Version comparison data
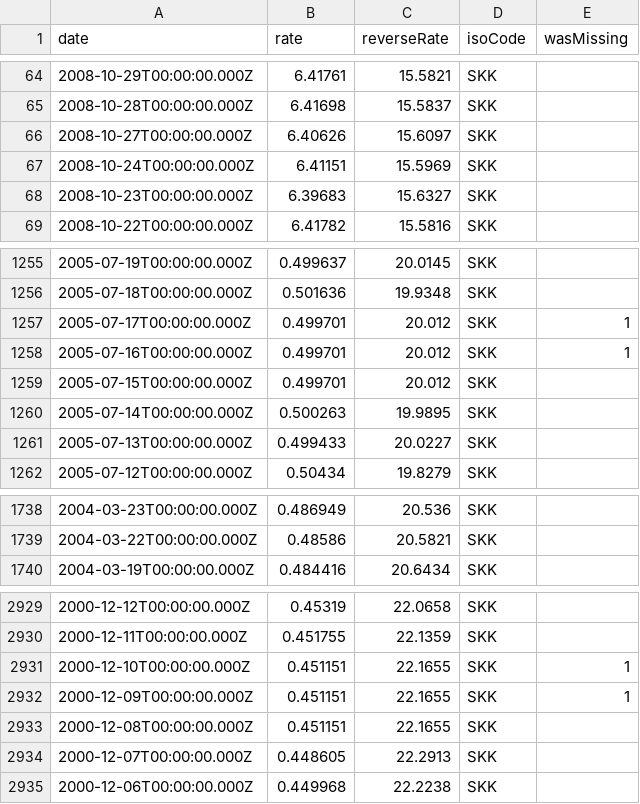
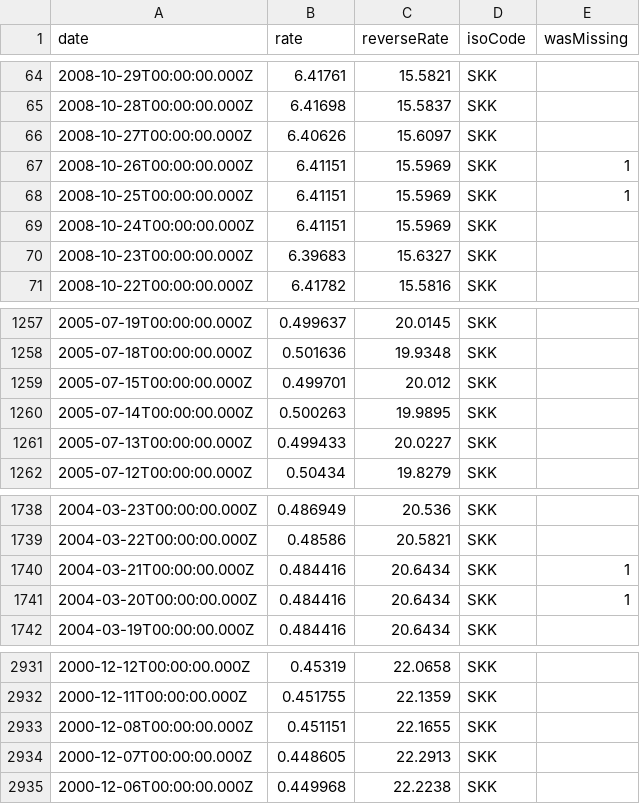
Before and after one commit to GeorgeSG/bnb-currency-exchange-rates, a CSV file: data/SKK.csv, drawn as a sheet; only a part is shown, gaps mark what is left out; removed rows and columns are numbered as before the commit, all else as after; the diff names each change by its address in the sheet, - before the commit and + after, or states it on an @@ line.

```diff
--- a/data/SKK.csv
+++ b/data/SKK.csv
+row 67: 2008-10-26T00:00:00.000Z | 6.41151 | 15.5969 | SKK | 1
+row 68: 2008-10-25T00:00:00.000Z | 6.41151 | 15.5969 | SKK | 1
-row 1257: 2005-07-17T00:00:00.000Z | 0.499701 | 20.012 | SKK | 1
-row 1258: 2005-07-16T00:00:00.000Z | 0.499701 | 20.012 | SKK | 1
+row 1740: 2004-03-21T00:00:00.000Z | 0.484416 | 20.6434 | SKK | 1
+row 1741: 2004-03-20T00:00:00.000Z | 0.484416 | 20.6434 | SKK | 1
-row 2931: 2000-12-10T00:00:00.000Z | 0.451151 | 22.1655 | SKK | 1
-row 2932: 2000-12-09T00:00:00.000Z | 0.451151 | 22.1655 | SKK | 1
```
Also changed, not shown: data/LVL.csv, data/ROL.csv, 40 other files.
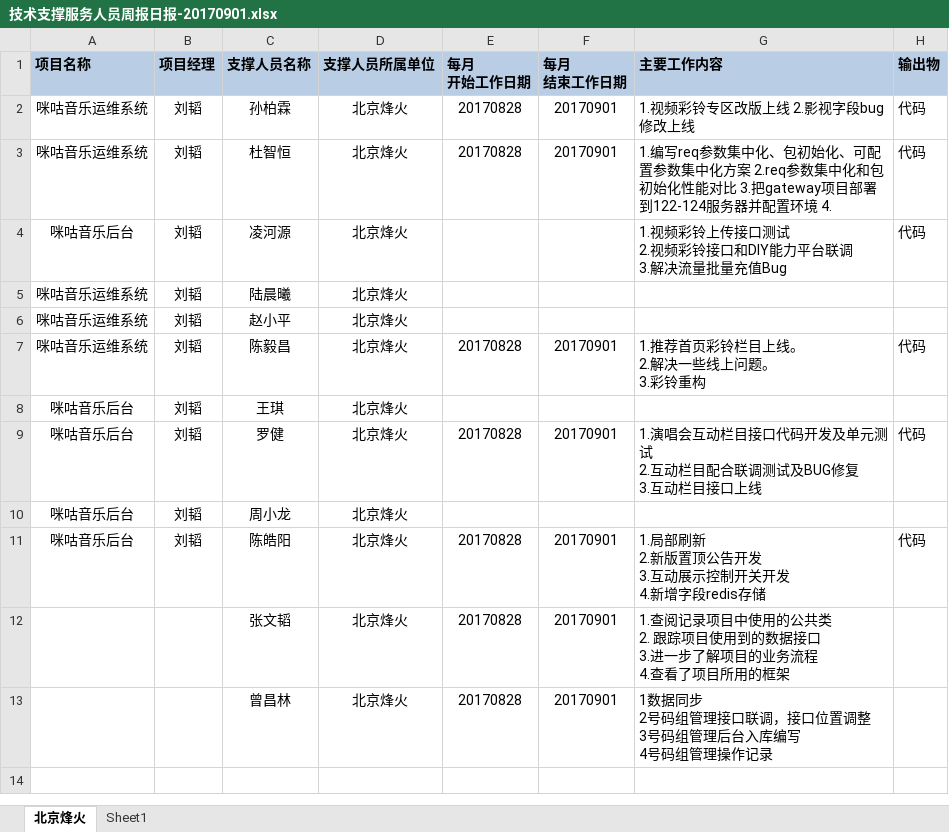
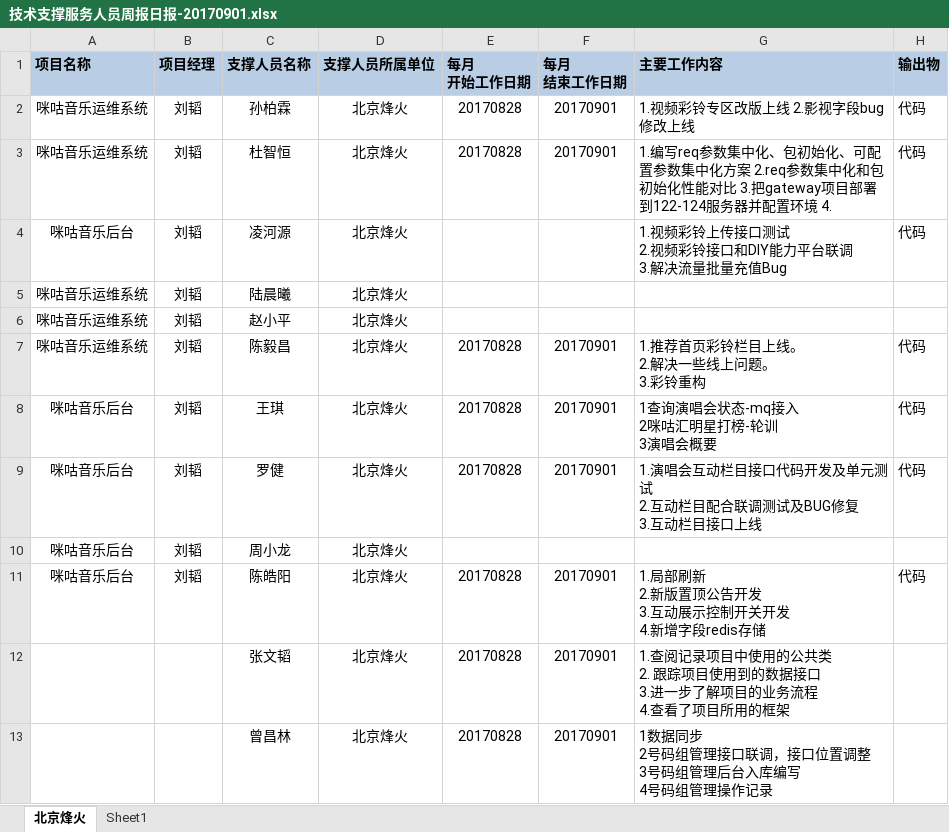
Before and after one commit to just-forking/weekReport, an Excel workbook: 20170901周报/技术支撑服务人员周报日报-20170901.xlsx, sheet 北京烽火, drawn as a sheet; values as stored, in another font and other column widths than the file's, no borders; ↵ is a line break in a cell; the diff names each change by its address in the sheet, - before the commit and + after, or states it on an @@ line.

```diff
--- a/20170901周报/技术支撑服务人员周报日报-20170901.xlsx (sheet 北京烽火)
+++ b/20170901周报/技术支撑服务人员周报日报-20170901.xlsx (sheet 北京烽火)
-E8 (每月 开始工作日期): (empty)
+E8 (每月 开始工作日期): 20170828
-F8 (每月 结束工作日期): (empty)
+F8 (每月 结束工作日期): 20170901
-G8 (主要工作内容): (empty)
+G8 (主要工作内容): 1查询演唱会状态-mq接入 ↵ 2咪咕汇明星打榜-轮训 ↵ 3演唱会概要
-H8 (输出物): (empty)
+H8 (输出物): 代码
```
Also changed, not shown: 20170825周报/技术支撑服务人员周报日报-20170825.xlsx, 2 other files.
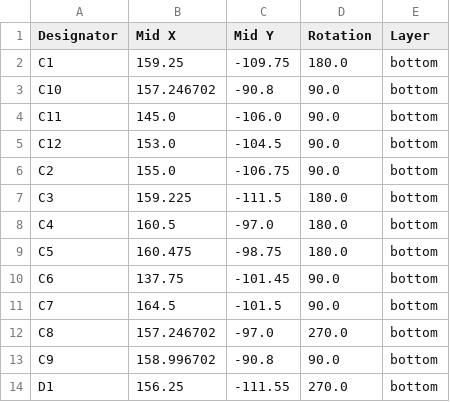
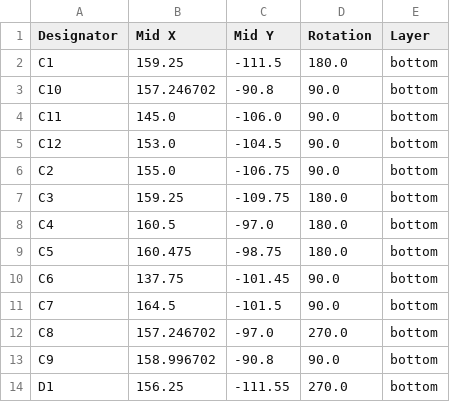
Before and after one commit to Rav4s/esp32-devboard, a CSV file: production/positions.csv, drawn as a sheet; only a part is shown.

```diff
--- a/production/positions.csv
+++ b/production/positions.csv
@@ -1,3 +1,3 @@
 Designator,Mid X,Mid Y,Rotation,Layer
-C1,159.25,-109.75,180.0,bottom
+C1,159.25,-111.5,180.0,bottom
 C10,157.246702,-90.8,90.0,bottom
@@ -6,3 +6,3 @@ C12,153.0,-104.5,90.0,bottom
 C2,155.0,-106.75,90.0,bottom
-C3,159.225,-111.5,180.0,bottom
+C3,159.25,-109.75,180.0,bottom
 C4,160.5,-97.0,180.0,bottom
```
Also changed, not shown: production/designators.csv, 3 other files.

Work to complete
Reproduce each line of the records in which the word "bottom" appears.

Solution to the exercise
-C1,159.25,-109.75,180.0,bottom
+C1,159.25,-111.5,180.0,bottom
 C10,157.246702,-90.8,90.0,bottom
@@ -6,3 +6,3 @@ C12,153.0,-104.5,90.0,bottom
 C2,155.0,-106.75,90.0,bottom
-C3,159.225,-111.5,180.0,bottom
+C3,159.25,-109.75,180.0,bottom
 C4,160.5,-97.0,180.0,bottom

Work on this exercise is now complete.